Michigan – State of emergency for Mecosta County

Governor Whitmer declares a state of emergency for Mecosta County to help cover recovery costs from severe weather and flooding

LANSING – Governor Gretchen Whitmer signed a state of emergency for Mecosta County to deal with the impacts of severe thunderstorms and flooding that caused extensive damage last month.

“This declaration of a state of emergency will ensure Michiganders in Big Rapids receive the resources and support they need to recover and rebuild after severe weather and flooding,” Governor Whitmer said. “Tough times call for tough people and the Michiganders have been through a lot together, especially in the past few years. But we will support each other and get through this together.

“The city is very grateful to Governor Whitmer for recognizing our needs and designating emergency state funding to address the aftermath of the flooding,” said Mark Gifford, City Manager for the City of Big Rapids. “The City of Big Rapids was submerged in floodwaters on May 11, 2022. This was the worst flooding the City of Big Rapids has seen in over 30 years, with approximately 4 inches of rain in less than 2 hours.

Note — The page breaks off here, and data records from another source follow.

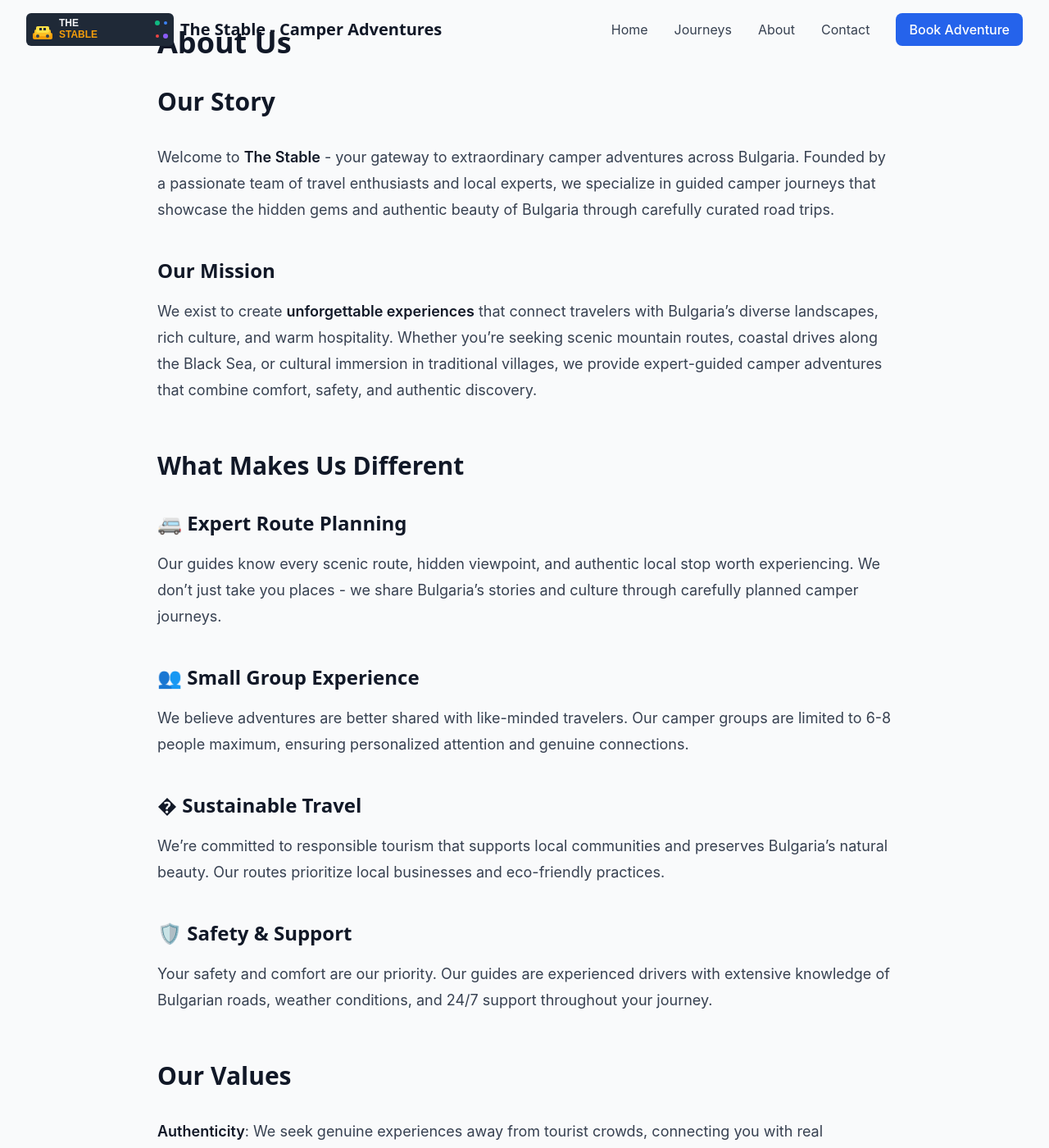
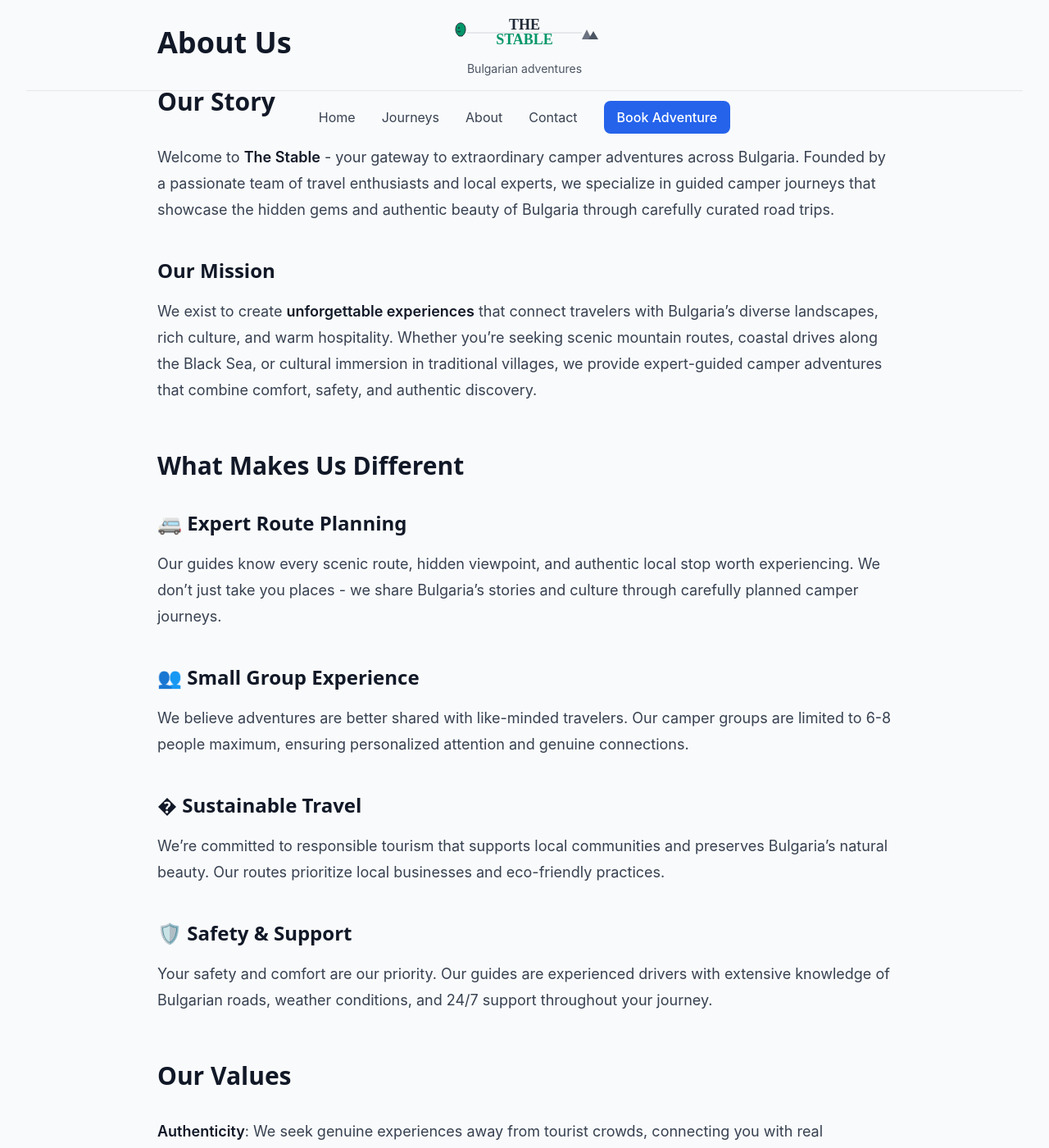
Before and after one commit to dimitarpeevzautre/trips.thestable.bg, a Jekyll site: the page built from pages/about.md, in a window 1280 px wide and 1400 px high. Shown: the whole window at 82% size. Built offline with Jekyll 4.4.1, drawn with Linux system fonts in a browser that asks for light colours.

Commit message:
Restructure header with centered logo and add 'Bulgarian adventures' tagline
Co-authored-by: dimitarpeevzautre <69251722+dimitarpeevzautre@users.noreply.github.com>

```diff
--- a/_includes/header.html
+++ b/_includes/header.html
@@ -1,23 +1,27 @@
 <header id="main-header" class="fixed top-0 left-0 right-0 z-50 transition-all duration-300">
-    <nav class="container-custom">
-        <div class="flex justify-between items-center py-4">
-            <!-- Logo -->
-            <a href="{{ '/' | relative_url }}" class="flex items-center space-x-2">
+    <div class="container-custom">
+        <!-- Centered Logo Section -->
+        <div class="text-center py-4 border-b border-gray-200">
+            <a href="{{ '/' | relative_url }}" class="inline-block">
                 {% if site.logo %}
                 <img src="{{ site.logo | relative_url }}"
                      alt="{{ site.title }}"
-                     class="h-10 w-auto"
+                     class="h-12 w-auto mx-auto"
                      onerror="this.style.display='none'; this.nextElementSibling.style.display='flex';">
                 {% endif %}
                 <!-- Fallback for missing logo -->
-                <div class="w-8 h-8 bg-primary-600 rounded-lg flex items-center justify-center" {% if site.logo %}style="display: none;"{% endif %}>
-                    <span class="text-white font-bold">🚐</span>
+                <div class="w-12 h-12 bg-primary-600 rounded-lg flex items-center justify-center mx-auto" {% if site.logo %}style="display: none;"{% endif %}>
+                    <span class="text-white font-bold text-lg">🚐</span>
                 </div>
-                <span class="text-xl font-display font-semibold text-gray-900 sm:block hidden">{{ site.title }}</span>
             </a>
+            <p class="text-sm text-gray-600 mt-1">Bulgarian adventures</p>
+        </div>
 
+        <!-- Navigation Section -->
+        <nav class="py-3">
+            <div class="flex justify-between items-center">
                 <!-- Desktop Navigation -->
-            <div class="hidden md:flex items-center space-x-8">
+                <div class="hidden md:flex items-center space-x-8 mx-auto">
                     <a href="{{ '/' | relative_url }}" class="text-gray-700 hover:text-primary-600 transition-colors">Home</a>
                     <a href="{{ '/trips' | relative_url }}" class="text-gray-700 hover:text-primary-600 transition-colors">Journeys</a>
                     <a href="{{ '/about' | relative_url }}" class="text-gray-700 hover:text-primary-600 transition-colors">About</a>
@@ -26,7 +30,7 @@
                 </div>
 
                 <!-- Mobile menu button -->
-            <button id="mobile-menu-button" class="md:hidden p-2 text-gray-700 hover:text-primary-600">
+                <button id="mobile-menu-button" class="md:hidden p-2 text-gray-700 hover:text-primary-600 mx-auto">
                     <svg class="w-6 h-6" fill="none" stroke="currentColor" viewBox="0 0 24 24">
                         <path stroke-linecap="round" stroke-linejoin="round" stroke-width="2" d="M4 6h16M4 12h16M4 18h16"></path>
                     </svg>
@@ -34,14 +38,15 @@
             </div>
 
             <!-- Mobile Navigation -->
-        <div id="mobile-menu" class="hidden md:hidden pb-4">
-            <div class="flex flex-col space-y-3">
+            <div id="mobile-menu" class="hidden md:hidden pt-4">
+                <div class="flex flex-col space-y-3 text-center">
                     <a href="{{ '/' | relative_url }}" class="text-gray-700 hover:text-primary-600 transition-colors py-2">Home</a>
                     <a href="{{ '/trips' | relative_url }}" class="text-gray-700 hover:text-primary-600 transition-colors py-2">Journeys</a>
                     <a href="{{ '/about' | relative_url }}" class="text-gray-700 hover:text-primary-600 transition-colors py-2">About</a>
                     <a href="{{ '/contact' | relative_url }}" class="text-gray-700 hover:text-primary-600 transition-colors py-2">Contact</a>
-                <a href="{{ '/contact' | relative_url }}" class="btn btn-primary w-fit">Book Adventure</a>
+                    <a href="{{ '/contact' | relative_url }}" class="btn btn-primary w-fit mx-auto">Book Adventure</a>
                 </div>
             </div>
         </nav>
+    </div>
 </header>
```
Also changed, not shown: assets/css/style.css, assets/images/logo/favicon.svg, assets/images/logo/logo.svg. Lines whose indentation alone changed are shown as unchanged.
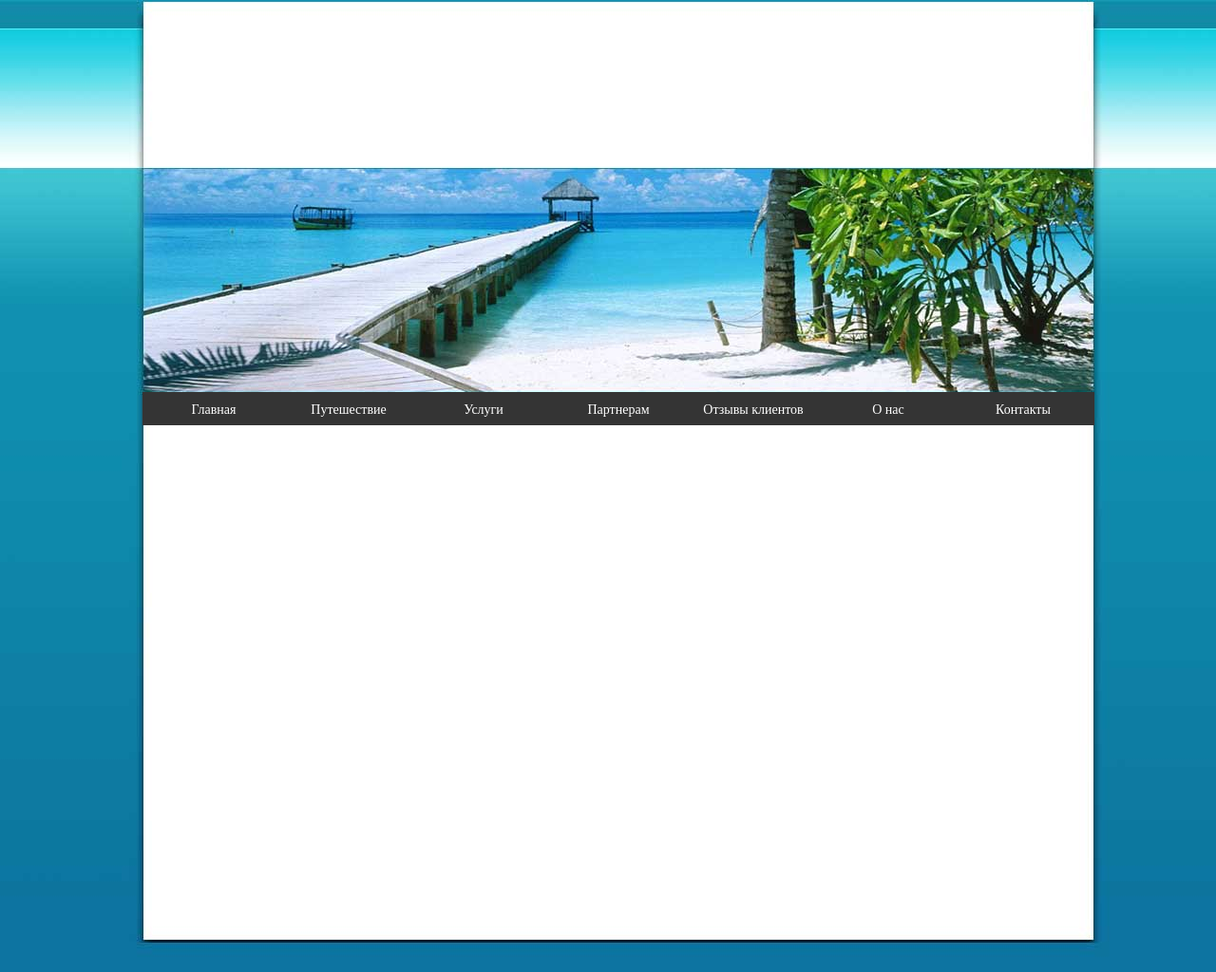
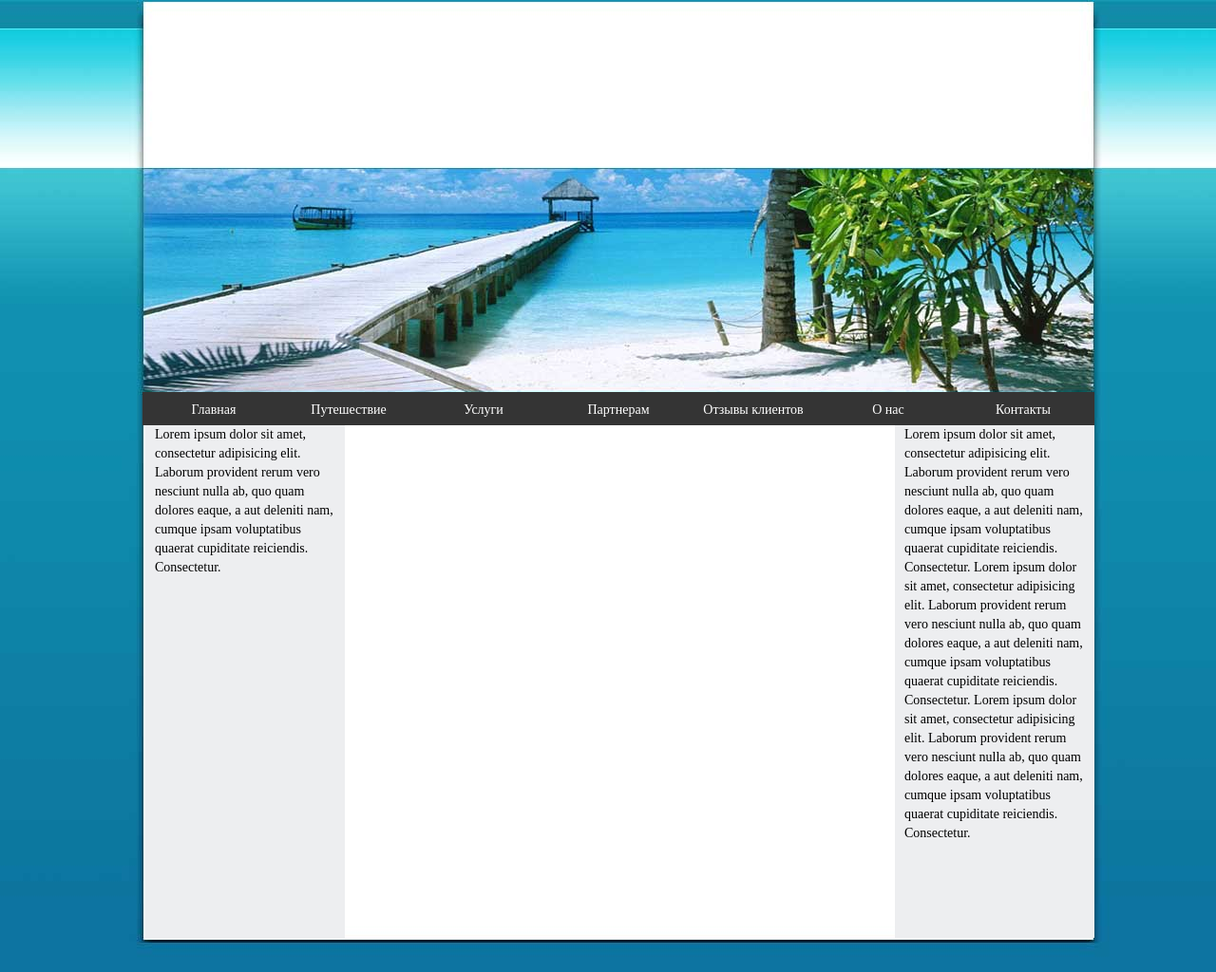
Before and after one commit to artem-zhukov/goit, a plain HTML site: page w4/index.html in a window 1280 px wide. Shown: the whole page at 95% size. Drawn offline with Linux system fonts and the light colour scheme.

Commit message:
add columns

```diff
--- a/w4/css/style.css
+++ b/w4/css/style.css
@@ -7,6 +7,7 @@
     height: 1024px;
     background: url(../img/backgound.jpg);
     margin: 0 auto;
+    overflow: hidden;
 }
 
 #menu {
@@ -61,3 +62,26 @@
 #menu li:hover, #menu li.jshover {
 	background: #343434;
 	}
+
+.leftColumn {
+    width: 210px;
+    float: left;
+    background: #edeef0;
+    padding-bottom: 381px;
+    margin-left: 153px;
+}
+
+.rightColumn {
+    width: 210px;
+    float: left;
+    background: #edeef0;
+    padding-bottom: 100px;
+    margin-left: 579px;
+}
+
+p {
+    font-size: 14px;
+    padding-left: 10px;
+    padding-right: 10px;
+    line-height: 20px
+}
--- a/w4/index.html
+++ b/w4/index.html
@@ -8,7 +8,6 @@
     </head>
     <body class="bg">
         <div class="mainBlock">
-
         <ul id="menu">
         <li>Главная</li>
         <li>Путешествие
@@ -25,6 +24,17 @@
         <li>О нас</li>
         <li>Контакты</li>
         </ul>
+        <div class="leftColumn">
+            <p>Lorem ipsum dolor sit amet, consectetur adipisicing elit. Laborum provident rerum vero nesciunt nulla ab, quo quam dolores eaque, a aut deleniti nam, cumque ipsam voluptatibus quaerat cupiditate reiciendis. Consectetur.</p>
+        </div>
+        <div class="centerColumn">
+
+        </div>
+        <div class="rightColumn">
+            <p>Lorem ipsum dolor sit amet, consectetur adipisicing elit. Laborum provident rerum vero nesciunt nulla ab, quo quam dolores eaque, a aut deleniti nam, cumque ipsam voluptatibus quaerat cupiditate reiciendis. Consectetur.
+            Lorem ipsum dolor sit amet, consectetur adipisicing elit. Laborum provident rerum vero nesciunt nulla ab, quo quam dolores eaque, a aut deleniti nam, cumque ipsam voluptatibus quaerat cupiditate reiciendis. Consectetur.
+            Lorem ipsum dolor sit amet, consectetur adipisicing elit. Laborum provident rerum vero nesciunt nulla ab, quo quam dolores eaque, a aut deleniti nam, cumque ipsam voluptatibus quaerat cupiditate reiciendis. Consectetur.</p>
+        </div>
       </div>
 
 
```
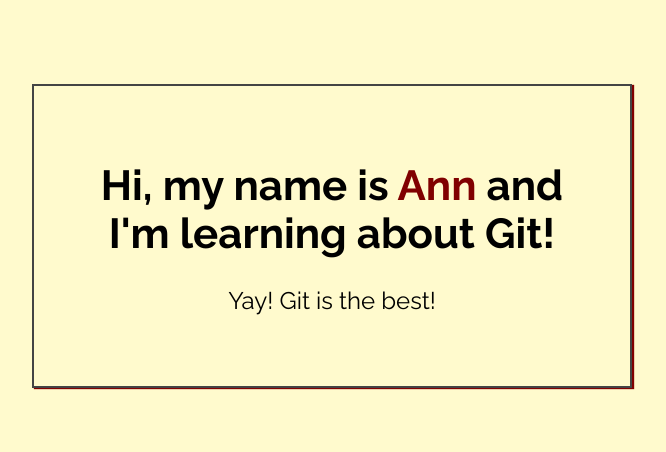
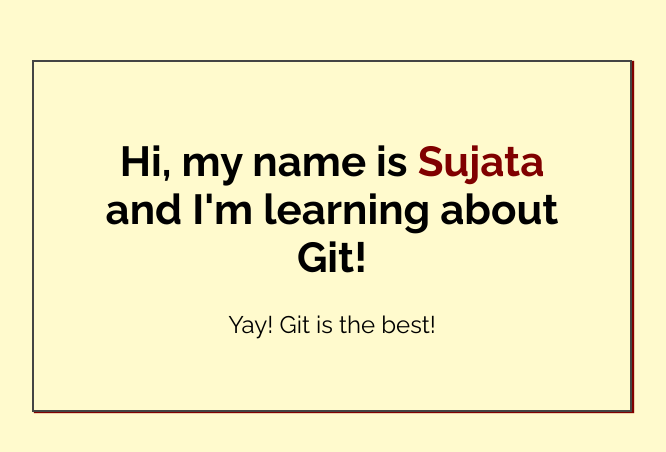
Before and after one commit to Sujata-L/my-first-repo, a plain HTML site: page index.html in a window 1280 px wide. Shown: the part 164-616 px from the top of the page, without its empty margins (308-974 px from the left). Drawn offline with Linux system fonts and the light colour scheme.

Commit message:
Added name to index.html

```diff
--- a/index.html
+++ b/index.html
@@ -14,7 +14,7 @@
 <body>
 
     <div class="greeting">
-        <h1>Hi, my name is <span class="highlight">Ann</span> and I'm learning about Git! </h1>
+        <h1>Hi, my name is <span class="highlight">Sujata</span> and I'm learning about Git! </h1>
 
         <p>Yay! Git is the best!</p>
     </div>
```
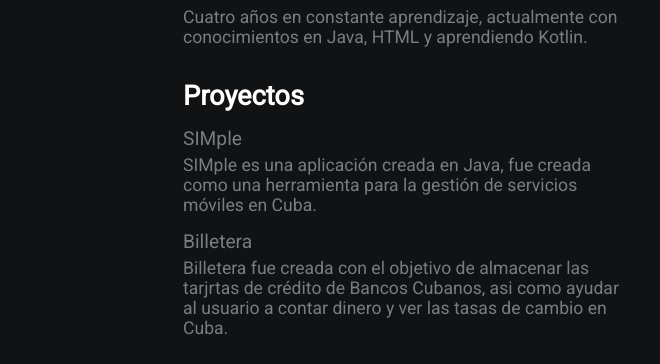
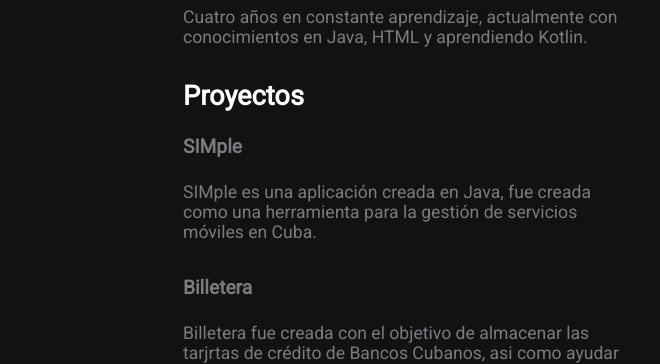
Before and after one commit to esalessandrxx/portfolio, a plain HTML site: page docs/index.html in a window 1280 px wide. Shown: the part 272-636 px from the top of the page, 457-1117 px from the left. Drawn offline with Linux system fonts and the light colour scheme.

Commit message:
Update index.html

```diff
--- a/docs/index.html
+++ b/docs/index.html
@@ -25,9 +25,9 @@
             <p>Cuatro años en constante aprendizaje, actualmente con conocimientos en Java, HTML y aprendiendo Kotlin.</p>
 
             <h2>Proyectos</h2>
-            <a href="https://github.com/esalessandrxx/simple">SIMple</a>
+           <h3><a href="https://github.com/esalessandrxx/simple">SIMple</a></h3>
            <p>SIMple es una aplicación creada en Java, fue creada como una herramienta para la gestión de servicios móviles en Cuba.</p>
-            <a href="https://com-bolaostudio-billetera.uptodown.com/android">Billetera</a>
+            <h3><a href="https://com-bolaostudio-billetera.uptodown.com/android">Billetera</a></h3>
             <p>Billetera fue creada con el objetivo de almacenar las tarjrtas de crédito de Bancos Cubanos, asi como ayudar al usuario a contar dinero y ver las tasas de cambio en Cuba.</p>
             <h2>Contacto</h2>
             <p>alessrodriguez98@gmail.com</p>
```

This major weather event impacted the city’s infrastructure and put a strain on critical resources, particularly when several roads and culverts were damaged in and around historic downtown Big Rapids and parks. local.

“This is great news for the City of Big Rapids,” said Wendy Nystrom, Mecosta County Commissioner for the 6th District. “I thank Governor Whitmer for signing the declaration of emergency for the city. This will help defray the cost of repairing some of the damage that occurred during a severe storm that caused unusual flooding.

In declaring a state of emergency, Governor Whitmer made available all state resources in cooperation with local response and recovery efforts in the designated area. The statement authorizes the Michigan State Police, Emergency Management and Homeland Security Division (MSP/EMHSD) to coordinate state efforts beyond what MSP/EMHSD has already done. in collaboration with local agencies.

On May 11, a thunderstorm with heavy rain moved through the Big Rapids area. More than four inches of rain fell in two hours, causing flooding and damage to local roads. On May 12, Mecosta County declared a local state of emergency due to severe flooding.

The declaration of a local state of emergency by the county activates local emergency response and recovery plans. By requesting a statement from the governor, the county has determined that local resources are insufficient to deal with the situation and that state assistance is needed to protect health, safety and property in order to mitigate or d avoid the threat of a crisis.

Comments are closed.